Dataset items
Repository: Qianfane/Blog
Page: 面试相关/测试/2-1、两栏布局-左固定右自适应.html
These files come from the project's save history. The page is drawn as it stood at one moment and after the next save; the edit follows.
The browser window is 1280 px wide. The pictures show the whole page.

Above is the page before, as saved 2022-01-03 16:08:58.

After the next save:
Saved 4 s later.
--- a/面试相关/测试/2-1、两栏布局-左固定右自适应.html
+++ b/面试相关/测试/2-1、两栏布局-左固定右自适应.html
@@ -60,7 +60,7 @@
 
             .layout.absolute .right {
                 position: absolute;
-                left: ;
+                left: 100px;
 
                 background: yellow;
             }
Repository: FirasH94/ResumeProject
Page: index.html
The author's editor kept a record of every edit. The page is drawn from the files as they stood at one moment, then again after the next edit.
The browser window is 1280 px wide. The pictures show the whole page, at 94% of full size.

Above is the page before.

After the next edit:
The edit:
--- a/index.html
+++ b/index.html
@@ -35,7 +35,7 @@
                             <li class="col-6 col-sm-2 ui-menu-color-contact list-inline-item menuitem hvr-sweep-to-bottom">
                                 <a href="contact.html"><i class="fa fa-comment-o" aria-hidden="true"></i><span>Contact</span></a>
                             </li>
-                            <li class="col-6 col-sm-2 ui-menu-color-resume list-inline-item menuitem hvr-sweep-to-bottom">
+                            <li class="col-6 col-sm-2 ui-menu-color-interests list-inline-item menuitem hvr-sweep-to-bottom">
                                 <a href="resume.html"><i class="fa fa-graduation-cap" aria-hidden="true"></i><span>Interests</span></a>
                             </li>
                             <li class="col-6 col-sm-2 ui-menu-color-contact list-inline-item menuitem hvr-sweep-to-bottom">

* _DESCRIPTION OF THE TASK_
Copy out all of the data. Keep every word unchanged.

* _TASK RESULT_
Repository: Qianfane/Blog
Page: 面试相关/测试/2-1、两栏布局-左固定右自适应.html
These files come from the project's save history. The page is drawn as it stood at one moment and after the next save; the edit follows.
The browser window is 1280 px wide. The pictures show the whole page.

Above is the page before, as saved 2022-01-03 16:08:58.

After the next save:
Saved 4 s later.
--- a/面试相关/测试/2-1、两栏布局-左固定右自适应.html
+++ b/面试相关/测试/2-1、两栏布局-左固定右自适应.html
@@ -60,7 +60,7 @@
 
             .layout.absolute .right {
                 position: absolute;
-                left: ;
+                left: 100px;
 
                 background: yellow;
             }
Repository: FirasH94/ResumeProject
Page: index.html
The author's editor kept a record of every edit. The page is drawn from the files as they stood at one moment, then again after the next edit.
The browser window is 1280 px wide. The pictures show the whole page, at 94% of full size.

Above is the page before.

After the next edit:
The edit:
--- a/index.html
+++ b/index.html
@@ -35,7 +35,7 @@
                             <li class="col-6 col-sm-2 ui-menu-color-contact list-inline-item menuitem hvr-sweep-to-bottom">
                                 <a href="contact.html"><i class="fa fa-comment-o" aria-hidden="true"></i><span>Contact</span></a>
                             </li>
-                            <li class="col-6 col-sm-2 ui-menu-color-resume list-inline-item menuitem hvr-sweep-to-bottom">
+                            <li class="col-6 col-sm-2 ui-menu-color-interests list-inline-item menuitem hvr-sweep-to-bottom">
                                 <a href="resume.html"><i class="fa fa-graduation-cap" aria-hidden="true"></i><span>Interests</span></a>
                             </li>
                             <li class="col-6 col-sm-2 ui-menu-color-contact list-inline-item menuitem hvr-sweep-to-bottom">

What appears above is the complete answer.